For a long time I thought the weirdest book in the world was Robert Sheckley’s Mindswap, in which a retiring college professor does a holiday mind swap with a colleague on Mars, only to find when he gets there that the colleague doesn’t exist and his own body back on Earth has disappearedand things get weirder from there on, and don’t stop being weird by the end of the book. Then I discovered R.A. Lafferty and thought nobody could ever be weirder.
In 1995, Lafferty lost his title. Robert Reed wrote An Exaltation of Larks, which really did seem to be the weirdest book in the world, making Sheckley and Lafferty seem positively normal in comparison.
Robert Reed is an absolutely brilliant writer. I think he may well be the greatest living writer of short SF, edging out Ted Chiang by a nose. Stories like “A Plague of Life” and “Veritas” are why I buy SF magazines. Gardner Dozois has said he could publish a “Best Robert Reed of the Year” collection every year. He’s phenomenally wonderful, up to about 10,000 words. After that it’s as if you can hear him thinking, “Oh. Better throw in something else now. Something new.” Sometimes this works really well, as in Sister Alice and Marrow, where the recomplications just make the books better. Other times, as in Down the Bright Way, you find yourself thinking at the recomplications, “You know, this might have been enough for any normal person?” Then there’s An Exaltation of Larks, which is brilliantly written, fascinating, and essentially becomes a new genre every 10,000 words. It starts off on a college campus with weird things happening, and whenever you think you have some idea what’s going on, you just don’t. There’s a section where the characters are alien turtles floating in space. It has been, for more than a decade, the indisputable weirdest book in the house.
But I may have just read something that beats it for sheer unadulterated oddity.
Kathleen Norris (1880-1966) was an American “women’s writer” of the early twentieth century. Her novels are odd romances set in an era after divorce but before divorce was acceptable, after automobiles but before air conditioning and penicillin. To someone used to Victorian novels and modern ones, they have a fascinating level of moralityin one of them, someone lusts in his heart and is falsely accused of murder and, eventually exculpated, he dies of TB caught in prison.

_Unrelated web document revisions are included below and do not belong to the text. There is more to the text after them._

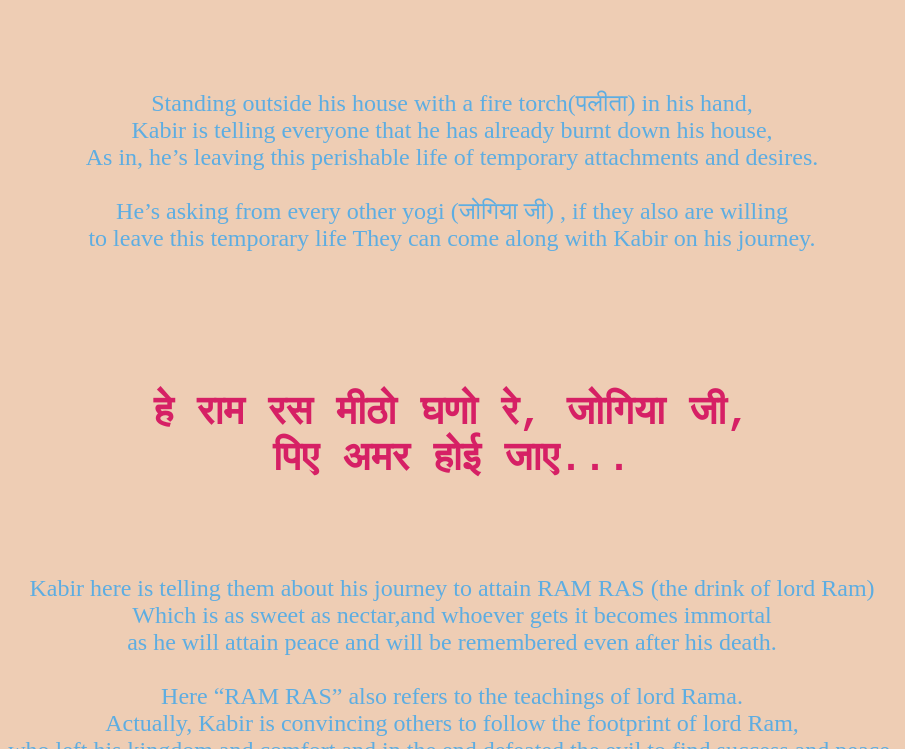
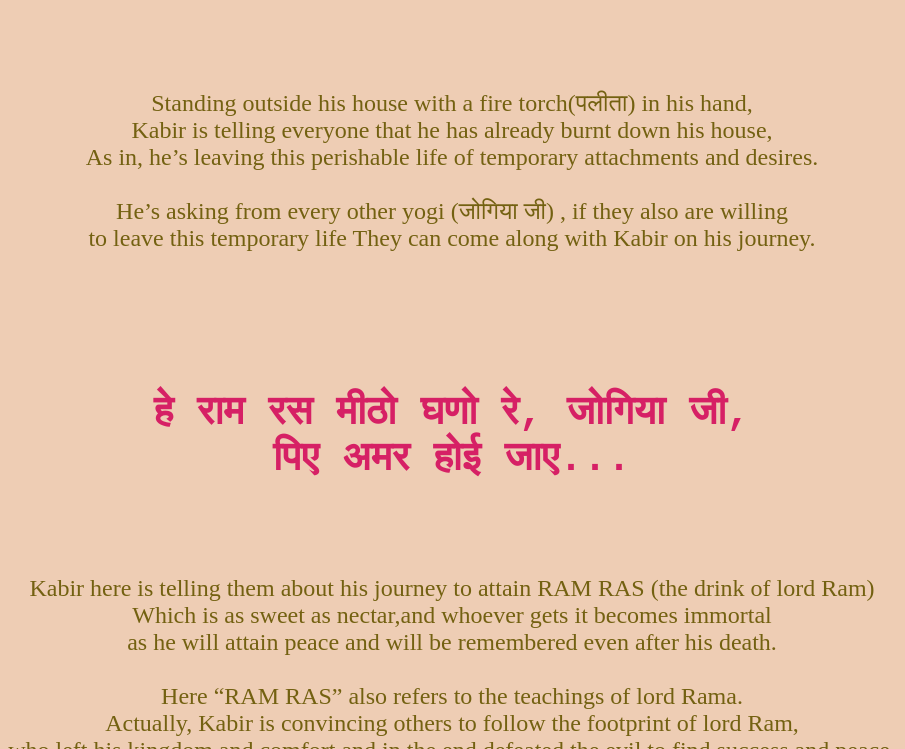
Before and after one commit to Abhi03docs/sahityashala.github.io, a plain HTML site: page index.html in a window 1280 px wide. Shown: the part 2051-2800 px from the top of the page, without its empty margins (188-1093 px from the left). Drawn offline with Linux system fonts and the light colour scheme.

Commit message:
Update index.html

```diff
--- a/index.html
+++ b/index.html
@@ -27,7 +27,7 @@
 </audio>
 <br></p>
 <h3 align="center">
-<p><font color="#5DADE2"><u>My Bhajan Explanation</u></p>
+<p><font color="#736111"><u>My Bhajan Explanation</u></p>
 <pre><font color="#D62065">
 माला जपूँ ना कर जपूँ,
 मुख से कहूँ ना राम,
@@ -35,7 +35,7 @@
 हम पायो बिसराम...
 </pre>
 </h3>
-<p align="center"><font face="Constantia" color="#5DADE2" size="5">
+<p align="center"><font face="Constantia" color="#736111" size="5">
 In this couplet, saint Kabir said that he doesn't need to chaint Ram’s name or need any rosary beads<br>
 to turn as after finding his true self,<br> Kabir is at ease and lord Ram himself chaints Kabir’s name(in appreciation).
 </p>
@@ -47,7 +47,7 @@ to turn as after finding his true self,<br> Kabir is at ease and lord Ram himsel
  कहत "कबीर, कबीर…
 </pre>
 </h3>
-<p align="center"><font face="Constantia" color="#5DADE2" size="5">
+<p align="center"><font face="Constantia" color="#736111" size="5">
 Kabir here implies that as now his soul is as pure as holy river “ganga”,<br>
 God is following me and calling my name, instead of the opposite.
 </p><br>
@@ -66,7 +66,7 @@ But once you'll get on right path, Even god will follow and appreciate you. </b>
 
 </pre>
 </h3>
-<p align="center"><font face="Constantia" color="#5DADE2" size="5">
+<p align="center"><font face="Constantia" color="#736111" size="5">
 Standing outside his house with a fire torch(पलीता) in his hand,<br>
 Kabir is telling everyone that he has already burnt down his house,<br>
 As in, he’s leaving this perishable life of temporary attachments and desires.<br><br>
@@ -81,7 +81,7 @@ to leave this temporary life They can come along with Kabir on his journey.
 
 </pre>
 </h3>
-<p align="center"><font face="Constantia" color="#5DADE2" size="5">
+<p align="center"><font face="Constantia" color="#736111" size="5">
 Kabir here is telling them about his journey to attain RAM RAS (the drink of lord Ram)<br>
 Which is as sweet as nectar,and whoever gets it becomes immortal<br>
 as he will attain peace and will be remembered even after his death.<br><br>
@@ -100,7 +100,7 @@ who left his kingdom and comfort and in the end defeated the evil to find succes
 
 </pre>
 </h3>
-<p align="center"><font face="Constantia" color="#5DADE2" size="5">
+<p align="center"><font face="Constantia" color="#736111" size="5">
 Kabir is telling them that if you’ll burn down your temporary house,<br>
 A new house will grow inside Your soul where God will reside.<br>
 But if you’ll stick to this house (temporary life) it eventually<br>
@@ -123,7 +123,7 @@ by wasting it on temporary desires, and in the end we’ll actually be dead,leav
 
 </pre>
 </h3>
-<p align="center"><font face="Constantia" color="#5DADE2" size="5">
+<p align="center"><font face="Constantia" color="#736111" size="5">
 Kabir says “o yogi !” I know the path ahead, as we go on and on, is as difficult as blaze and fire (दव जले),<br>
 And what we’re leaving behind is greenery(हरिया) , as in ,<br>
 Easy path of Comfort and desires. But in the soil(रूंखड़ी) of this sacrificed(बलिहारी) journey,<br>
@@ -142,7 +142,7 @@ Easy path of Comfort and desires. But in the soil(रूंखड़ी) of this sa
 
 </pre>
 </h3>
-<p align="center"><font face="Constantia" color="#5DADE2" size="5">
+<p align="center"><font face="Constantia" color="#736111" size="5">
 Kabir told them about some famous personalities like “Dhruv”(Pole star),<br>
 “Prahlad”(From Satyug) and “Peepa Ravidas”(student teacher duo) and <br>
 how they also drank “RAM RAS” and attain inner peace by following<br>
```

Rich people have interesting trouble passing through eyes of needles. Adultery is a perpetual problem. Love is not enough, and neither is money.
I read half a dozen of Norris’s books from the library, just for fun. (I do this sometimes.) The last one I randomly picked off the shelf was Through a Glass Darkly, which is science fiction and, you guessed it, my new contender for the weirdest book in the world.
There’s a utopian world which is an alternate America that didn’t fight the Spanish/American war and which has always made peace ever since. It’s socialist to the point of having free food for everyone, and in a way that clearly grows out of Norris’s experience of having lived through the Depression writing cheerful books about rich people’s love troubles. This alternate world also happens to be Heaven, or one of the Heavensthere are at least seven, as everyone knows. People are born and die there, but people also arrive there from our world when they have died here in a particularly good way. Our hero, a young trainee doctor, turns up there after having died heroically in the battle of Midway. He is shown around in a typical mainstream-writer-writes-utopia visitor way, having how everything works explained to him.
He then sets out to practice as a doctor, his training being miraculously complete. (Don’t ask.) He falls in love with a married woman and angsts about this at great length. Then he falls in love with and gets engaged to her daughter. The daughter finds out about the mother and allows herself to be swept away in a flood (where she’s rescuing some kids) and drowns, and is reborn in our world. There she grows up in New York and becomes a nurse, is seduced and marries someone else to give her baby a name. In the end she realises she loves the someone else after all.
That’s it. Two-thirds of the book takes place in the ideal otherworld, and one third in our world. There’s no frame closure.
If you have contenders for books weirder than this, do let me know.